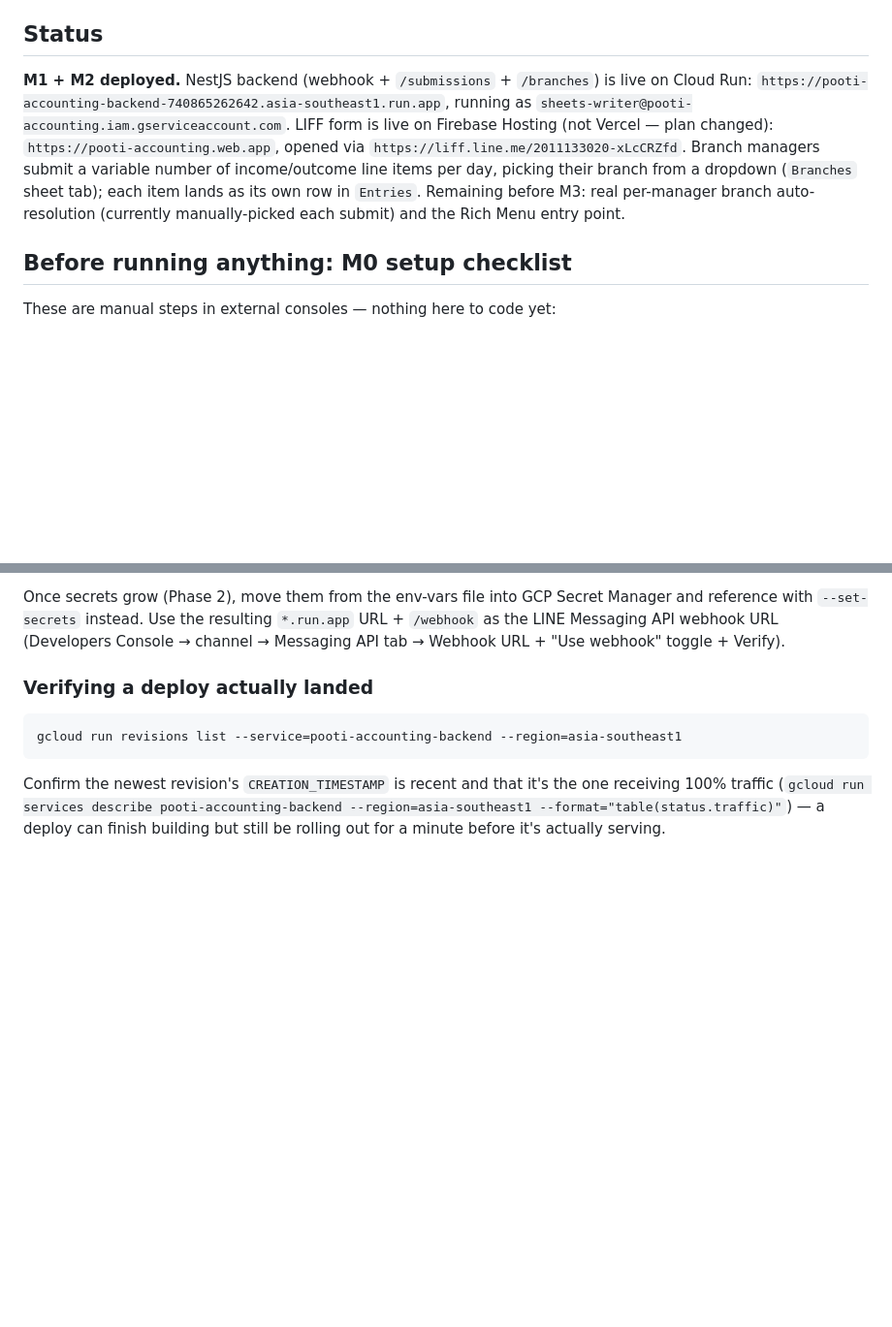
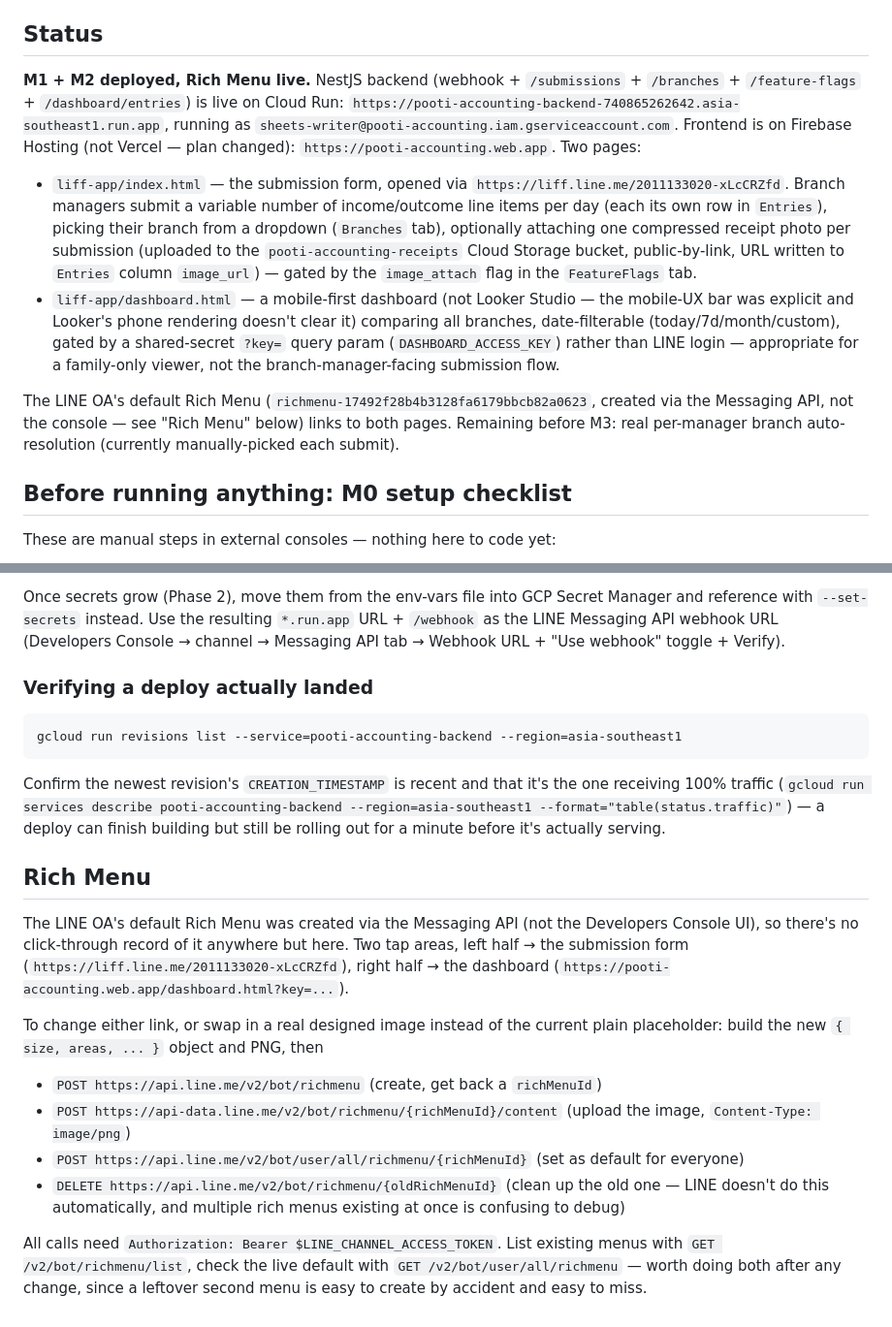
Before and after one commit to pitipume/pooti-accounting, a Markdown page: README.md, 2 parts joined by grey strips. Shown at 97% size. Drawn GitHub-style; folded sections open; blank space fills up the shorter version.

Commit message:
docs: document the Rich Menu and update status for M2 completion
Rich Menu was created via the Messaging API directly (create, upload
image, set default), not the Developers Console UI, so there's no
click-through record of it anywhere but here — documents the update
procedure and the "don't forget to delete the old one" gotcha.

Co-Authored-By: Claude Sonnet 5 <noreply@anthropic.com>

```diff
--- a/README.md
+++ b/README.md
@@ -9,15 +9,29 @@ Full architecture, data model, and milestones: see the plan this was built from
 
 ## Status
 
-**M1 + M2 deployed.** NestJS backend (webhook + `/submissions` + `/branches`) is live
-on Cloud Run: `https://pooti-accounting-backend-740865262642.asia-southeast1.run.app`,
-running as `sheets-writer@pooti-accounting.iam.gserviceaccount.com`. LIFF form is live
-on Firebase Hosting (not Vercel — plan changed): `https://pooti-accounting.web.app`,
-opened via `https://liff.line.me/2011133020-xLcCRZfd`. Branch managers submit a
-variable number of income/outcome line items per day, picking their branch from a
-dropdown (`Branches` sheet tab); each item lands as its own row in `Entries`.
+**M1 + M2 deployed, Rich Menu live.** NestJS backend (webhook + `/submissions` +
+`/branches` + `/feature-flags` + `/dashboard/entries`) is live on Cloud Run:
+`https://pooti-accounting-backend-740865262642.asia-southeast1.run.app`, running as
+`sheets-writer@pooti-accounting.iam.gserviceaccount.com`. Frontend is on Firebase
+Hosting (not Vercel — plan changed): `https://pooti-accounting.web.app`. Two pages:
+
+- `liff-app/index.html` — the submission form, opened via
+  `https://liff.line.me/2011133020-xLcCRZfd`. Branch managers submit a variable
+  number of income/outcome line items per day (each its own row in `Entries`),
+  picking their branch from a dropdown (`Branches` tab), optionally attaching one
+  compressed receipt photo per submission (uploaded to the `pooti-accounting-receipts`
+  Cloud Storage bucket, public-by-link, URL written to `Entries` column `image_url`) —
+  gated by the `image_attach` flag in the `FeatureFlags` tab.
+- `liff-app/dashboard.html` — a mobile-first dashboard (not Looker Studio — the
+  mobile-UX bar was explicit and Looker's phone rendering doesn't clear it) comparing
+  all branches, date-filterable (today/7d/month/custom), gated by a shared-secret
+  `?key=` query param (`DASHBOARD_ACCESS_KEY`) rather than LINE login — appropriate
+  for a family-only viewer, not the branch-manager-facing submission flow.
+
+The LINE OA's default Rich Menu (`richmenu-17492f28b4b3128fa6179bbcb82a0623`, created
+via the Messaging API, not the console — see "Rich Menu" below) links to both pages.
 Remaining before M3: real per-manager branch auto-resolution (currently
-manually-picked each submit) and the Rich Menu entry point.
+manually-picked each submit).
 
 ## Before running anything: M0 setup checklist
 
@@ -194,3 +208,22 @@ Confirm the newest revision's `CREATION_TIMESTAMP` is recent and that it's the o
 receiving 100% traffic (`gcloud run services describe pooti-accounting-backend
 --region=asia-southeast1 --format="table(status.traffic)"`) — a deploy can finish
 building but still be rolling out for a minute before it's actually serving.
+
+## Rich Menu
+
+The LINE OA's default Rich Menu was created via the Messaging API (not the
+Developers Console UI), so there's no click-through record of it anywhere but here.
+Two tap areas, left half → the submission form (`https://liff.line.me/2011133020-xLcCRZfd`),
+right half → the dashboard (`https://pooti-accounting.web.app/dashboard.html?key=...`).
+
+To change either link, or swap in a real designed image instead of the current
+plain placeholder: build the new `{ size, areas, ... }` object and PNG, then
+- `POST https://api.line.me/v2/bot/richmenu` (create, get back a `richMenuId`)
+- `POST https://api-data.line.me/v2/bot/richmenu/{richMenuId}/content` (upload the image, `Content-Type: image/png`)
+- `POST https://api.line.me/v2/bot/user/all/richmenu/{richMenuId}` (set as default for everyone)
+- `DELETE https://api.line.me/v2/bot/richmenu/{oldRichMenuId}` (clean up the old one — LINE doesn't do this automatically, and multiple rich menus existing at once is confusing to debug)
+
+All calls need `Authorization: Bearer $LINE_CHANNEL_ACCESS_TOKEN`. List existing
+menus with `GET /v2/bot/richmenu/list`, check the live default with
+`GET /v2/bot/user/all/richmenu` — worth doing both after any change, since a
+leftover second menu is easy to create by accident and easy to miss.
```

■ Exercise goal
Read the entries and pick out all lines that include the word "default".

■ Response box
image, set default), not the Developers Console UI, so there's no
+The LINE OA's default Rich Menu (`richmenu-17492f28b4b3128fa6179bbcb82a0623`, created
+The LINE OA's default Rich Menu was created via the Messaging API (not the
+- `POST https://api.line.me/v2/bot/user/all/richmenu/{richMenuId}` (set as default for everyone)
+menus with `GET /v2/bot/richmenu/list`, check the live default with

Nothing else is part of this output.